Here in DC, bollards spring up in some paradoxically-unique spots, where they are most likely to impede or injure bicyclists, yet least likely to encounter and prevent incursion by any automobiles. The standard for bollard placement appears to be, “Bollards shall be placed where they will prevent cars from going where they both should not AND do not want to go.” So, I thought I would propose some alternative design guidance for bollard placement:
(L) Planter and jersey barrier on National Park Service detour for closed trail at Tidal Basin. Approximately 100 feet from nearest road. (R) National Park Service duelly truck emptying trash cans on the bike/ped only Anacostia Waterfront Trail NPS section, near the Titanic Memorial
(L) Virginia DOT placed these spanking new kneecappers at the base of the Wilson Bridge for reasons known only to them. (R) Whether it is the DC DOT, or the alphabet-soup of agencies who want Pennsylvania Avenue preserved in the pristine asphalt-and-traffic-control-device aesthetic envisioned by L’Enfant, nobody will install sufficient countermeasures to prevent the many u-turns across Washington DC’s signature bicycle facility. To my eye, those pretty VDOT bollards appear highly ‘context-sensitive’ to Penn.

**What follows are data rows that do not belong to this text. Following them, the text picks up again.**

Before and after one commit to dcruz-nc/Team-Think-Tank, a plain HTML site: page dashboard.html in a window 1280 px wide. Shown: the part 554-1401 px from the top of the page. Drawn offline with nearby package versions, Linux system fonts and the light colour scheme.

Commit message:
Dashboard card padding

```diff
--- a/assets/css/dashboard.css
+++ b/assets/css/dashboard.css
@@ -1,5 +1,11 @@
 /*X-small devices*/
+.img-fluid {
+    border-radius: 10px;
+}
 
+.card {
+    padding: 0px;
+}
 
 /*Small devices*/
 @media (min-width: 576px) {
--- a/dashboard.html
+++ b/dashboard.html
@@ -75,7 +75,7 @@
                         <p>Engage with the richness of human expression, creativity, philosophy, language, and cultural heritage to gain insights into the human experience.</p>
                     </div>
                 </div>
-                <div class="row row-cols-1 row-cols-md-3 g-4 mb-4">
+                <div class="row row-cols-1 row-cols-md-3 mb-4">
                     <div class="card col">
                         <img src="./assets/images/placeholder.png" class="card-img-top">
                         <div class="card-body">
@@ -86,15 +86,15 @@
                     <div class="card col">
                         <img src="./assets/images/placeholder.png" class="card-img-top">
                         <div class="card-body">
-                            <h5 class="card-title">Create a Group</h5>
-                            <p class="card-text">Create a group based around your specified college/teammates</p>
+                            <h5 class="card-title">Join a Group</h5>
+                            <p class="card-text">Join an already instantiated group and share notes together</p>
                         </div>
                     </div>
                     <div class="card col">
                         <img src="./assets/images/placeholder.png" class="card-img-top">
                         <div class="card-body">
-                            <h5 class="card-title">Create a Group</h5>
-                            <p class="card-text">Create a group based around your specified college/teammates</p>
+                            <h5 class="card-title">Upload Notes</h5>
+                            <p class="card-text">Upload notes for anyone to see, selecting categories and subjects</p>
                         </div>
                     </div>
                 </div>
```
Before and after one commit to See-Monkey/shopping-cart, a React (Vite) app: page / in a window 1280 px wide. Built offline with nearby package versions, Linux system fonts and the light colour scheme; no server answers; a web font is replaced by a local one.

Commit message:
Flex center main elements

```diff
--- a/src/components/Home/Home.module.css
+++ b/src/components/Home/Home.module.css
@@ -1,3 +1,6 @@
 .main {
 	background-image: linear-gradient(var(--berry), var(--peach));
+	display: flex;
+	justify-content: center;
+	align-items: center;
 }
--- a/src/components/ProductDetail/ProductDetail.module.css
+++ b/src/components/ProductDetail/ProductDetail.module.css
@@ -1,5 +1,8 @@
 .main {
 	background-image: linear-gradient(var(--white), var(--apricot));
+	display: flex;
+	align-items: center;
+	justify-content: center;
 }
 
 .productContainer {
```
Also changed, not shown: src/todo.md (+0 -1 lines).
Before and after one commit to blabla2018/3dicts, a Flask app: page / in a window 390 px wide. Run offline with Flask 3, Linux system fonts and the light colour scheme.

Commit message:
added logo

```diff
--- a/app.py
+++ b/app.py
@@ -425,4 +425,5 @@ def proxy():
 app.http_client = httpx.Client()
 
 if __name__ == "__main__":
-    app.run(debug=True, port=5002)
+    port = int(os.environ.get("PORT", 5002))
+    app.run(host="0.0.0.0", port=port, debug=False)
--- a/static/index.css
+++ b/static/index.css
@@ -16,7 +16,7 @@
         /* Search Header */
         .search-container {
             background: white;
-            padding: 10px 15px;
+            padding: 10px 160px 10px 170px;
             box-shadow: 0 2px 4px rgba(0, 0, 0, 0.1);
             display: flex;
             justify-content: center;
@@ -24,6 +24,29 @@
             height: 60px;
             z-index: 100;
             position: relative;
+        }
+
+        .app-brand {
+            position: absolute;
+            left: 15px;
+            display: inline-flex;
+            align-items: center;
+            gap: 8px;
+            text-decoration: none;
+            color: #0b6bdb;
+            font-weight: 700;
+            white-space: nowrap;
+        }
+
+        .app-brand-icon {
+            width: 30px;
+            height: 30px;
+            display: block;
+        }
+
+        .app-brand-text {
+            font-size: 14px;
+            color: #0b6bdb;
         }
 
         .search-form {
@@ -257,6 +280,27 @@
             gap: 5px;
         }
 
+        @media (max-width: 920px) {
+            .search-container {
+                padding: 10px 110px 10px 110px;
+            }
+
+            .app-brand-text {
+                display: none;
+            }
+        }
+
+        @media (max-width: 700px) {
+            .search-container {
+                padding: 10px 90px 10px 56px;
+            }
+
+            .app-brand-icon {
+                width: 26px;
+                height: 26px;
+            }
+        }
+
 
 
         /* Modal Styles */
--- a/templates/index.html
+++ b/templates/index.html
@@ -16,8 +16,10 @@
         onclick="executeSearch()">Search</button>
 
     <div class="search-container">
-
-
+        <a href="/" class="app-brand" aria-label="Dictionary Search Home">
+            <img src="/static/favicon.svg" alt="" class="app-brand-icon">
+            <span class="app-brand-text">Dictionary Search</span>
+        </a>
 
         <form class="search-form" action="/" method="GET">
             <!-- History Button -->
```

Ave. This picture by David Garber shows the aftermath of a u-turning car hitting a bicycling user of the cycletrack [#StopUturnsOnPenn]
(L) Flexiposts (since removed?) to hypothetically protect a fragile bridge from imaginary wayward cars, posing a real risk to many actual fragile bicyclists (from CommuterPage blog). (R) Flexiposts should be the minimum barrier we provide to these guys on 1st St SE, where dump trucks regularly speed down a four-lane road overbuilt for baseball stadium traffic.
You’re welcome. $144, please!